TASK INSTRUCTIONS: Where does "which" appear in the data? Return each line that holds it.

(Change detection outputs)
=-=-=-=-=
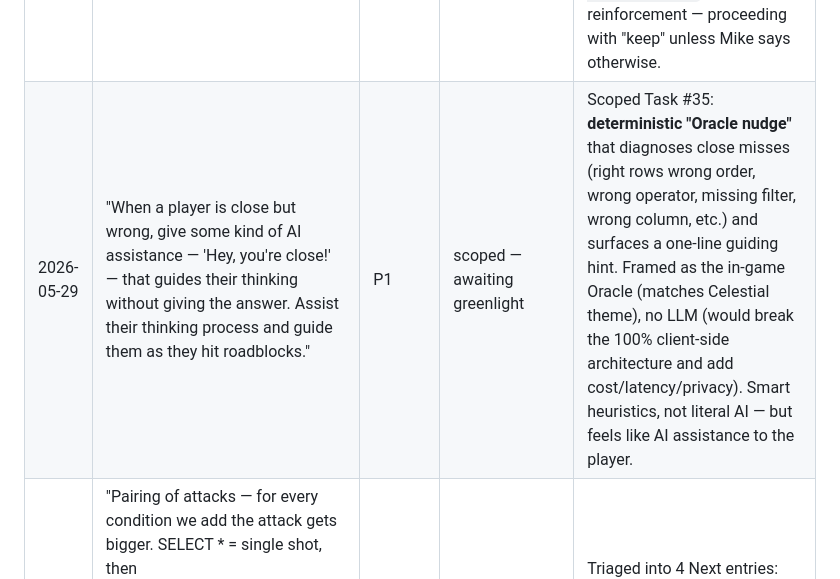
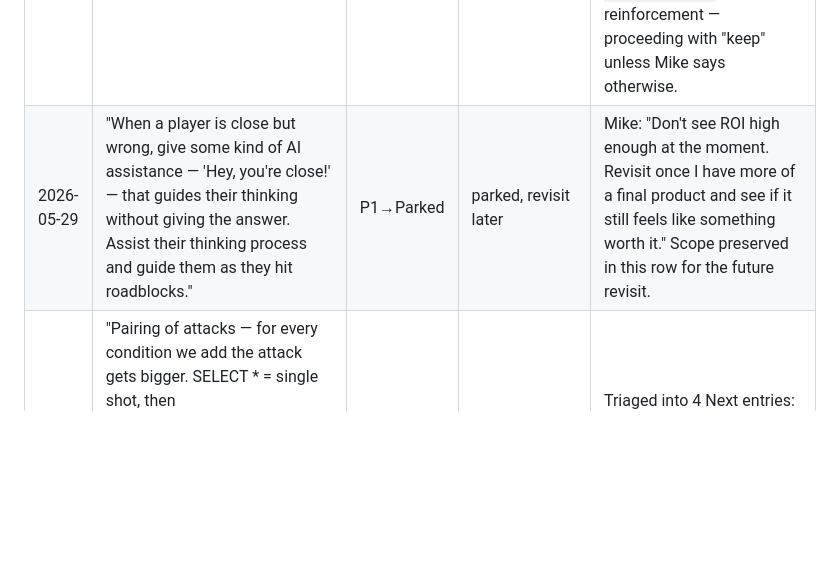
Before and after one commit to michaelnocito/sql-quest, a Markdown page: ROADMAP.md, the part around the change. Drawn GitHub-style; blank space fills up the shorter version.

Commit message:
Triage: park Oracle-nudge AI-assist (revisit post-prototype per Mike)

```diff
--- a/ROADMAP.md
+++ b/ROADMAP.md
@@ -95,7 +95,7 @@ Raw incoming notes from Mike. Newest first. Triaged into the lists above.
 | 2026-05-29 | "Hitting Shift for every keyword is throwing me off cognitively. Most SQL tools have an auto-format button that uppercases keywords. We should address this — and explain to the learner why people capitalize SELECT/FROM in the first place." | P2 | done | Task #33 — Format button added (uppercases SQL keywords in place, preserves quoted strings); Alt+Shift+F shortcut; placeholder updated to "case-insensitive — lowercase is fine." Format does NOT flip waveFriction (pure presentation). |
 | 2026-05-29 | Retest R6 (Task #33) — confirmed pass. | — | done | — |
 | 2026-05-29 | "In W3 WHERE we make them use SELECT * FROM enemies — why the `*`?" | P3 | decision pending | Intentional: W3 teaches WHERE, so we reuse the `*` pattern from W1 to avoid splitting cognitive load (W2 taught column selection separately). Option to rewrite W3 to `SELECT name, type FROM enemies WHERE type='Raider';` for layered reinforcement — proceeding with "keep" unless Mike says otherwise. |
-| 2026-05-29 | "When a player is close but wrong, give some kind of AI assistance — 'Hey, you're close!' — that guides their thinking without giving the answer. Assist their thinking process and guide them as they hit roadblocks." | P1 | scoped — awaiting greenlight | Scoped Task #35: **deterministic "Oracle nudge"** that diagnoses close misses (right rows wrong order, wrong operator, missing filter, wrong column, etc.) and surfaces a one-line guiding hint. Framed as the in-game Oracle (matches Celestial theme), no LLM (would break the 100% client-side architecture and add cost/latency/privacy). Smart heuristics, not literal AI — but feels like AI assistance to the player. |
+| 2026-05-29 | "When a player is close but wrong, give some kind of AI assistance — 'Hey, you're close!' — that guides their thinking without giving the answer. Assist their thinking process and guide them as they hit roadblocks." | P1→Parked | parked, revisit later | Mike: "Don't see ROI high enough at the moment. Revisit once I have more of a final product and see if it still feels like something worth it." Scope preserved in this row for the future revisit. |
 | 2026-05-29 | "Pairing of attacks — for every condition we add the attack gets bigger. SELECT * = single shot, then WHERE/AND/OR/aggregates layer it up. Enemies need visual variation. If briefing mentions friendlies, show them on screen. Research turn-based + educational games. Slate things — keep it simple. Don't lock people into a game if they just want to practice. Right side is beautiful but repetition is getting old fast — cure the repetition layer." | P1 | scoped — 4 items on roadmap, 1 recommended for greenlight | Triaged into 4 Next entries: **(1) Layered attack VFX** (P1, the headline anti-repetition lever); **(2) Show friendly units** (P2); **(3) Enemy variation within archetype** (P2); **(4) Practice / Sandbox mode** (P2 — the practice-vs-game balance). Research synthesis on screen. |
 | 2026-05-29 | "You should be giving me clearer task numbers." | — | working agreement | Adopted: implementation work tagged **Task #N** (matching the harness ID Mike sees in the task list); playtest steps tagged **Retest R#**. Both visible in every handoff. |
 | 2026-05-28 | "Remove read-it-out-loud — it gives them the answer and is just extra noise. Clean the left side up, too busy — optimize so the user stays focused on writing code + the help/resources they need. Need to toggle just music off but leave SFX on. Need an 'on the job' blurb icon that, when clicked, says ways the current concept is used + an example ('you'll be asked to do something like … and will use WHERE to do so') — but don't give the code (parts are okay)." | P2 | done | Shipped — removed Read-Aloud; decluttered briefing into a help-chip row; 💼 On-the-job panel (uses + example, no full query); split Music/SFX toggles |
```
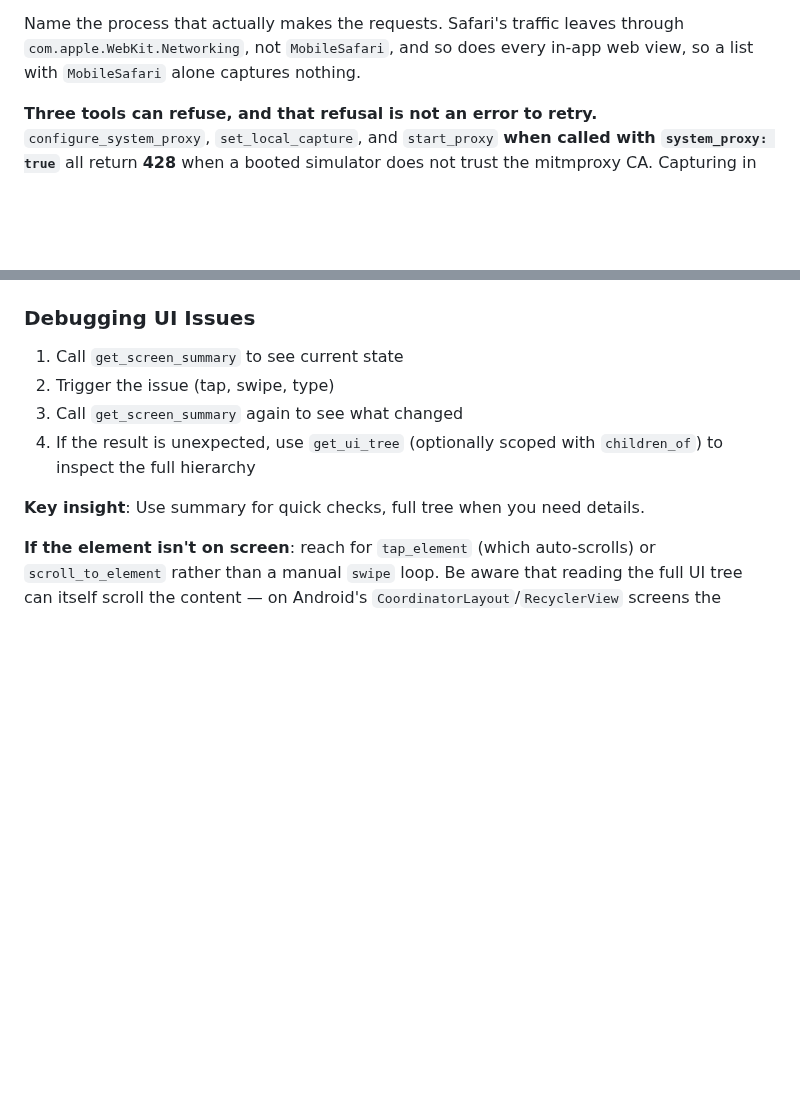
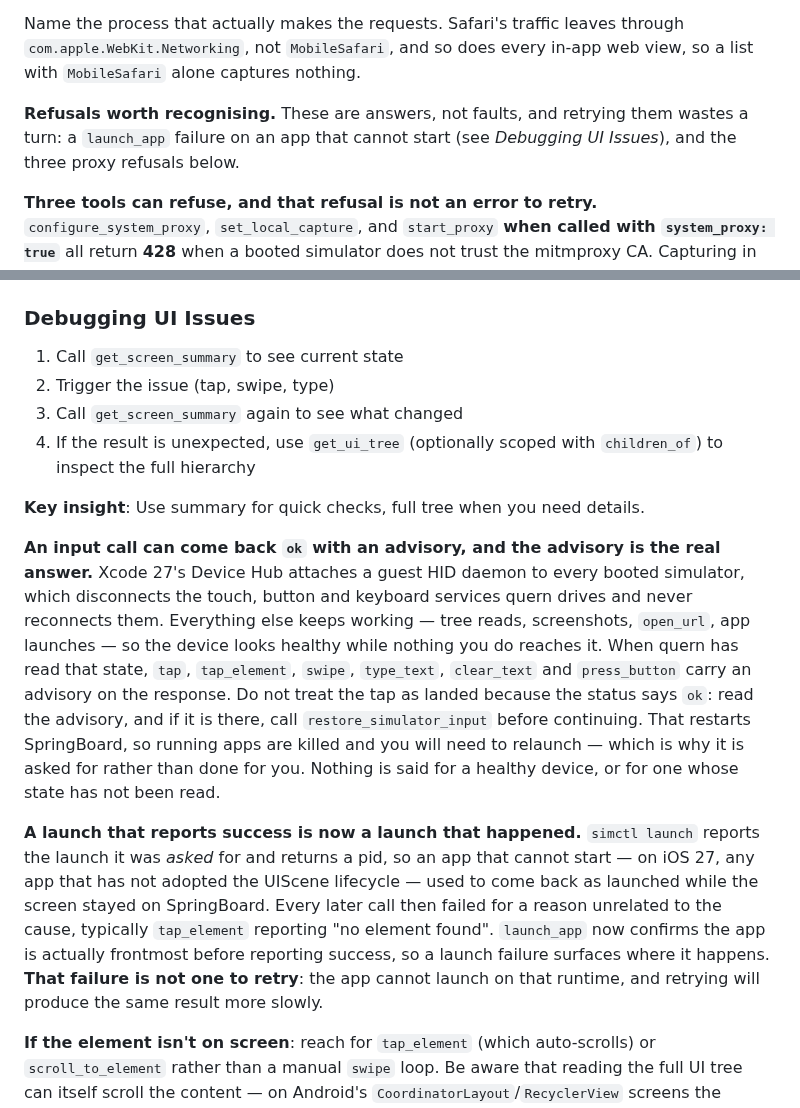
Before and after one commit to quern-dev/quern, a Markdown page: docs/agent-guide.md, 2 parts joined by grey strips. Drawn GitHub-style; blank space fills up the shorter version.

Commit message:
Doc pass for 0.20.0
The agent guide is what this release changes most, and nothing had
touched it: several calls now answer differently. An input call can come
back `ok` carrying a suppressed-input advisory, which is the real answer
and means calling `restore_simulator_input` before continuing; and
`launch_app` now confirms the app is frontmost, so a launch that cannot
happen fails where it happens rather than surfacing later as a missing
element. That one is explicitly not a refusal to retry.

CONTRIBUTING gains the two rules this cycle established: a warning that
only reaches the server log has not reached the caller, and a tool that
can confirm the state it claims to have produced should confirm it.

```diff
--- a/docs/agent-guide.md
+++ b/docs/agent-guide.md
@@ -119,6 +119,10 @@ Logs, network flows, and UI trees can be huge. Always filter to what you need.
 
 Name the process that actually makes the requests. Safari's traffic leaves through `com.apple.WebKit.Networking`, not `MobileSafari`, and so does every in-app web view, so a list with `MobileSafari` alone captures nothing.
 
+**Refusals worth recognising.** These are answers, not faults, and retrying
+them wastes a turn: a `launch_app` failure on an app that cannot start (see
+*Debugging UI Issues*), and the three proxy refusals below.
+
 **Three tools can refuse, and that refusal is not an error to retry.** `configure_system_proxy`, `set_local_capture`, and `start_proxy` **when called with `system_proxy: true`** all return **428** when a booted simulator does not trust the mitmproxy CA. Capturing in that state fails every HTTPS request from that device and the symptom points nowhere near the proxy — a blank screen, or an app that appears to have no network. The response names the devices and three ways out: install the certificate, set `auto_install_cert` so Quern handles it from now on, or pass `skip_cert_check` to proceed anyway.
 
 **Do not route around it.** The three share one gate, so reaching the configured state by another tool recreates exactly the failure the refusal exists to prevent. In particular, `start_proxy {system_proxy: true}` after `configure_system_proxy` refused is the same action by another name — it used to work, and that was the bug. Starting the proxy *without* that flag is never refused, because binding a listener routes nothing; nor is disabling local capture with an empty `processes` list, since that is how you leave the broken state rather than enter it.
@@ -170,6 +174,31 @@ Ask the user which resolution they want. Installing a certificate authority pers
 4. If the result is unexpected, use `get_ui_tree` (optionally scoped with `children_of`) to inspect the full hierarchy
 
 **Key insight**: Use summary for quick checks, full tree when you need details.
+
+**An input call can come back `ok` with an advisory, and the advisory is the
+real answer.** Xcode 27's Device Hub attaches a guest HID daemon to every
+booted simulator, which disconnects the touch, button and keyboard services
+quern drives and never reconnects them. Everything else keeps working — tree
+reads, screenshots, `open_url`, app launches — so the device looks healthy
+while nothing you do reaches it. When quern has read that state, `tap`,
+`tap_element`, `swipe`, `type_text`, `clear_text` and `press_button` carry an
+advisory on the response. Do not treat the tap as landed because the status
+says `ok`: read the advisory, and if it is there, call
+`restore_simulator_input` before continuing. That restarts SpringBoard, so
+running apps are killed and you will need to relaunch — which is why it is
+asked for rather than done for you. Nothing is said for a healthy device, or
+for one whose state has not been read.
+
+**A launch that reports success is now a launch that happened.** `simctl
+launch` reports the launch it was *asked* for and returns a pid, so an app
+that cannot start — on iOS 27, any app that has not adopted the UIScene
+lifecycle — used to come back as launched while the screen stayed on
+SpringBoard. Every later call then failed for a reason unrelated to the
+cause, typically `tap_element` reporting "no element found". `launch_app` now
+confirms the app is actually frontmost before reporting success, so a launch
+failure surfaces where it happens. **That failure is not one to retry**: the
+app cannot launch on that runtime, and retrying will produce the same result
+more slowly.
 
 **If the element isn't on screen**: reach for `tap_element` (which auto-scrolls) or `scroll_to_element` rather than a manual `swipe` loop. Be aware that reading the full UI tree can itself scroll the content — on Android's `CoordinatorLayout`/`RecyclerView` screens the accessibility traversal a dump performs pushes top controls out of view before your tap lands. Both scroll paths avoid the dump for exactly this reason, so prefer them over "dump, read coordinates, tap".
 
```
Also changed, not shown: CONTRIBUTING.md (+16 -0 lines).
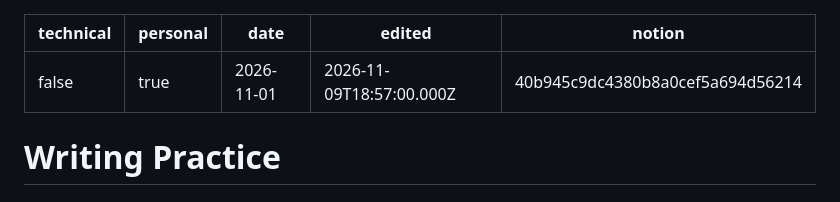
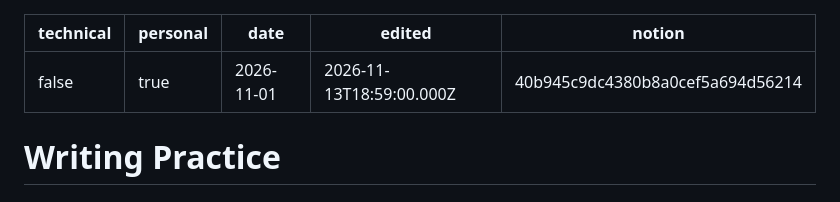
Before and after one commit to altnskuur/altnskuur.github.io, a Markdown page: til/9_writing-practice-40b945c9.md, the part around one of its changes. Drawn GitHub-style.

```diff
--- a/til/9_writing-practice-40b945c9.md
+++ b/til/9_writing-practice-40b945c9.md
@@ -2,7 +2,7 @@
 technical: false
 personal: true
 date: 2026-11-01
-edited: 2026-11-09T18:57:00.000Z
+edited: 2026-11-13T18:59:00.000Z
 notion: 40b945c9dc4380b8a0cef5a694d56214
 ---
 # Writing Practice
```
Also changed, not shown: other parts of til/9_writing-practice-40b945c9.md (+1 -1 lines).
=-=-=-=-=
TASK RESPONSE:
back `ok` carrying a suppressed-input advisory, which is the real answer
@@ -170,6 +174,31 @@ Ask the user which resolution they want. Installing a certificate authority pers
+booted simulator, which disconnects the touch, button and keyboard services
+running apps are killed and you will need to relaunch — which is why it is
 **If the element isn't on screen**: reach for `tap_element` (which auto-scrolls) or `scroll_to_element` rather than a manual `swipe` loop. Be aware that reading the full UI tree can itself scroll the content — on Android's `CoordinatorLayout`/`RecyclerView` screens the accessibility traversal a dump performs pushes top controls out of view before your tap lands. Both scroll paths avoid the dump for exactly this reason, so prefer them over "dump, read coordinates, tap".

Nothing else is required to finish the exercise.